Tale of a Boon's Wife

by Fartumo Kusow
reviewed by Leena Soman
January 4, 2018

Tale of a Boon’s Wife is the story of Idil, a young woman who comes of age in the decade leading up to the Somali Civil War. As a member of the dominant Bliss tribe and the daughter of a Somali general, Idil lives a life of abundance. When her father takes a mistress, her mother becomes obsessed with saving him from the seductions of other women, fearing for her own reputation in a community that blames wives for their husbands’ infidelities. The family moves to a new city, where Idil falls for a classmate, Sidow, but her mother forbids their relationship given his Boon tribe’s subordinate status. Idil and Sidow elope, and her family’s ensuing malfeasance not only disrupts her domestic life, but also exacerbates Somalia’s state conflict. Fartumo Kusow writes Idil’s journey from naïve girl to intrepid wife, mother, and survivor with graceful strokes, and the novel is at turns harrowing, heartbreaking, and ultimately hopeful.

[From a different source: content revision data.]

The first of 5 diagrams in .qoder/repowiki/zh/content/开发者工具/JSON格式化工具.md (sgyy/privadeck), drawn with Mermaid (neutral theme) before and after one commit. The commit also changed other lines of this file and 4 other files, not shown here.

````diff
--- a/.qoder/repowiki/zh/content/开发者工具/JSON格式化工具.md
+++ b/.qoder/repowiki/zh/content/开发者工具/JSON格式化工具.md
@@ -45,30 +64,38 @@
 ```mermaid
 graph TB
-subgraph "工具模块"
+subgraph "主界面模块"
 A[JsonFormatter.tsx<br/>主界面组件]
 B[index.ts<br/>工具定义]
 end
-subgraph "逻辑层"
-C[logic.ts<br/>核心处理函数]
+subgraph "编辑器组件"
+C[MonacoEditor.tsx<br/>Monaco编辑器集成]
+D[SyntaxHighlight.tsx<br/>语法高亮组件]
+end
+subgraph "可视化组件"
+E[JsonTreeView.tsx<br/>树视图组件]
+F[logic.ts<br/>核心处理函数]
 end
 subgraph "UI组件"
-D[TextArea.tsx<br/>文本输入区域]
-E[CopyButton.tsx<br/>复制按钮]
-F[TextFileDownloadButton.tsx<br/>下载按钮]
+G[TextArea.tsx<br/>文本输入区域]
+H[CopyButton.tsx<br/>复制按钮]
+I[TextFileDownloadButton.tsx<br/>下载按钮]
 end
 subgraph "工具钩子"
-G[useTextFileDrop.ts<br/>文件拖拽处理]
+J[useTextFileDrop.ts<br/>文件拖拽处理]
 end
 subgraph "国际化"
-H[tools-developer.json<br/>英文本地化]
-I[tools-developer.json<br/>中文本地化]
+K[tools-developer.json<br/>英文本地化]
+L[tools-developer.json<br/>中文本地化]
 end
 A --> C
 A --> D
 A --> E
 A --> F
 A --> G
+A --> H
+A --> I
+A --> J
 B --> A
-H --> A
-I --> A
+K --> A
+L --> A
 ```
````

The beginning of the book considers the layers of burden women in Somali society face, even the most privileged among them. After marrying Sidow and moving to his ancestral farmland, Idil has no trouble adjusting to simpler, poorer, village life—a welcome reversal of expectations. Her act of courage involves defying her family’s wishes for her future, rather than standing up to the political misdeeds they perpetrate against civil society. Marrying a Boon against her parents’ wishes is an act done in her own interest, not a crusade to protect others from her family’s malice. After learning about her father and brother’s plots—ranging from grabbing ancestral Boon lands to distributing illicit drugs—she is more than willing to renounce her family, but she has no hope that she can stop them. The best she can do is run away and separate herself from their crimes. Hemmed in by the limits of a woman’s role, she is more like her mother than she suspects, even though, as a youngster, she denounces her mother’s choices. Idil embodies the notion that the personal is political. “‘A man’s dirt is his woman’s wash, always,’” her mother warns.

Though Idil is well-drawn, the other characters suffer from a lack of nuance. Idil’s older brother Omar is evil incarnate; as a child, he enjoys torturing animals and only grows worse. Elmi, Idil’s younger brother, is his foil: sensitive, perceptive, and compassionate. These two and others feel more like types than fully realized characters. Idil’s father is the epitome of an iron-fisted military leader. Celebrated Somali writer Nuruddin Farah once said, "Study the structure of the Somali family and you will find mini-dictators imposing their will.” Perhaps the static nature of the secondary characters is deliberate, a technique Kusow employs to highlight other story elements.

What the book lacks in character development, it makes up for in pacing. The story moves at a fast clip without sacrificing depth. While Kusow’s language is lyrical, the author does not dwell on description. She offers a few telling details to ground the reader in Idil’s point of view while advancing the narrative. “I rose from the bed, lightheaded and feeling the magnitude of the decision I was about to act upon,” Idil states of her elopement. Of the consummation of her marriage on her wedding night, Idil says,

We didn’t leave the hall until all the guests were gone and the tables and decorations were stored away. A sense of happiness washed over me as we walked home openly as a couple. Alone in our bedroom, I kissed Sidow with passion, "I loved everything about our wedding party," I said.


I nodded and kissed him again, long and deep. After our love-making, I fell asleep listening to the happy laughter of the guests and seeing the dancers in my head.

The relative pleasantries of the first half of the book—Idil’s school days and falling in love with Sidow—give way to intense episodes of violence and trauma in the second half. Though some say that experiencing greater oppression can enable the best art, the author understands how such a notion presupposes survival, a privileged state all its own. Writing Idil’s journey toward self-determination against the political backdrop of a failing Somali state, Kusow deftly handles difficult issues such as rape and domestic abuse amid the devastation of Civil War. Toward the end of the novel, during an interview at a refugee camp in Kenya, Idil tells an official the story of the violence she and her family survived prior to arriving. “The man didn’t flinch,” she observes. “The stories he heard in these interviews must have made it impossible for anything to surprise him. For a fleeting second I felt sorry for him. It was painful to tell my dreadful tale, but what must it be like to receive such tales daily and document the horror?”

Though geographically distinct, in Tale of a Boon’s Wife Kusow explores terrain similar to Mohsin Hamid's Exit West: the way a city or community teeters on a precipice for a time before descending into chaos and the way young lovers can go from thinking about their future together to thinking about basic security and survival in a matter of weeks, if not days. With Tale of a Boon’s Wife, Kusow contributes a strong story to the body of contemporary literature giving voice to the lives of immigrants and refugees.